• [Exercise description]
In your copy of the entries, please include no pictures and return every word exactly.

Start of Data shown

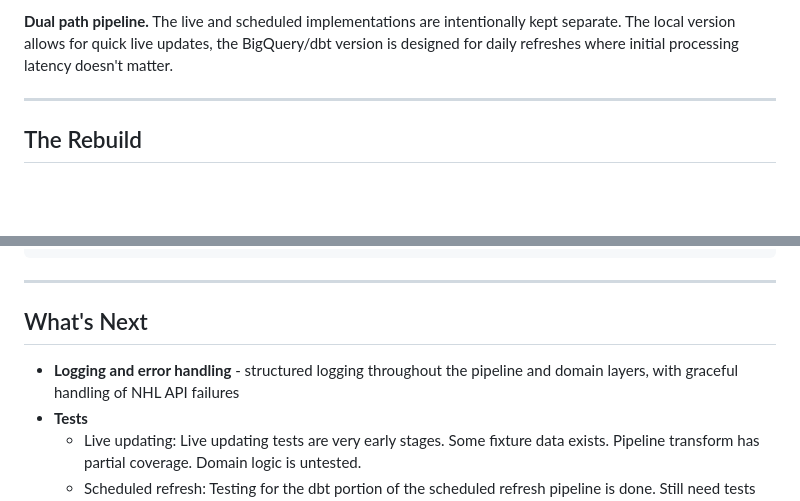
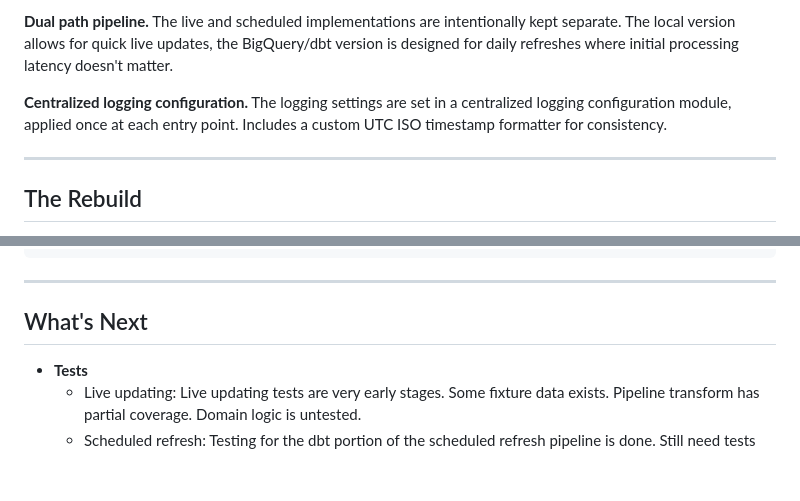
Before and after one commit to E-Evenson/lordstanley, a Markdown page: README.md, 2 parts joined by grey strips. Drawn GitHub-style; blank space fills up the shorter version.

Commit message:
docs: document logging configuration

```diff
--- a/README.md
+++ b/README.md
@@ -60,6 +60,8 @@ Data flow: `nhl_api` -> `BigQuery raw` -> `BigQuery staging` -> `Python (cup pos
 **Scheduled refresh app.** The scheduled refresh is orchestrated by Dagster and uses an ELT pattern instead of an ETL pattern. This is to preserve raw data, allowing it to be reprocessed without the need for the API calls. If the downstream logic changes, the pipeline can be rerun on the raw data. Data is saved on BigQuery. Cup possession logic lives in Python because it is a stateful calculation. The remainder of the transformation logic is run via dbt on BigQuery. The delay when querying the data marts in BigQuery is noticeable when loading the webapp, but was done for the learning experience. If done again, I would substitute BigQuery for a local implementation of DuckDB to reduce that latency.
 
 **Dual path pipeline.** The live and scheduled implementations are intentionally kept separate. The local version allows for quick live updates, the BigQuery/dbt version is designed for daily refreshes where initial processing latency doesn't matter.
+
+**Centralized logging configuration.** The logging settings are set in a centralized logging configuration module, applied once at each entry point. Includes a custom UTC ISO timestamp formatter for consistency.
 
 ---
 
@@ -125,7 +127,6 @@ poetry run flask --app src/lord_stanley/web/app.py run
 
 ## What's Next
 
-- **Logging and error handling** - structured logging throughout the pipeline and domain layers, with graceful handling of NHL API failures
 - **Tests**
     - Live updating: Live updating tests are very early stages. Some fixture data exists. Pipeline transform has partial coverage. Domain logic is untested.
     - Scheduled refresh: Testing for the dbt portion of the scheduled refresh pipeline is done. Still need tests for cup possession logic in Python.
```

End of Data shown

• [Exercise solution]
Before and after one commit to E-Evenson/lordstanley, a Markdown page: README.md, 2 parts joined by grey strips. Drawn GitHub-style; blank space fills up the shorter version.

Commit message:
docs: document logging configuration

```diff
--- a/README.md
+++ b/README.md
@@ -60,6 +60,8 @@ Data flow: `nhl_api` -> `BigQuery raw` -> `BigQuery staging` -> `Python (cup pos
 **Scheduled refresh app.** The scheduled refresh is orchestrated by Dagster and uses an ELT pattern instead of an ETL pattern. This is to preserve raw data, allowing it to be reprocessed without the need for the API calls. If the downstream logic changes, the pipeline can be rerun on the raw data. Data is saved on BigQuery. Cup possession logic lives in Python because it is a stateful calculation. The remainder of the transformation logic is run via dbt on BigQuery. The delay when querying the data marts in BigQuery is noticeable when loading the webapp, but was done for the learning experience. If done again, I would substitute BigQuery for a local implementation of DuckDB to reduce that latency.
 
 **Dual path pipeline.** The live and scheduled implementations are intentionally kept separate. The local version allows for quick live updates, the BigQuery/dbt version is designed for daily refreshes where initial processing latency doesn't matter.
+
+**Centralized logging configuration.** The logging settings are set in a centralized logging configuration module, applied once at each entry point. Includes a custom UTC ISO timestamp formatter for consistency.
 
 ---
 
@@ -125,7 +127,6 @@ poetry run flask --app src/lord_stanley/web/app.py run
 
 ## What's Next
 
-- **Logging and error handling** - structured logging throughout the pipeline and domain layers, with graceful handling of NHL API failures
 - **Tests**
     - Live updating: Live updating tests are very early stages. Some fixture data exists. Pipeline transform has partial coverage. Domain logic is untested.
     - Scheduled refresh: Testing for the dbt portion of the scheduled refresh pipeline is done. Still need tests for cup possession logic in Python.
```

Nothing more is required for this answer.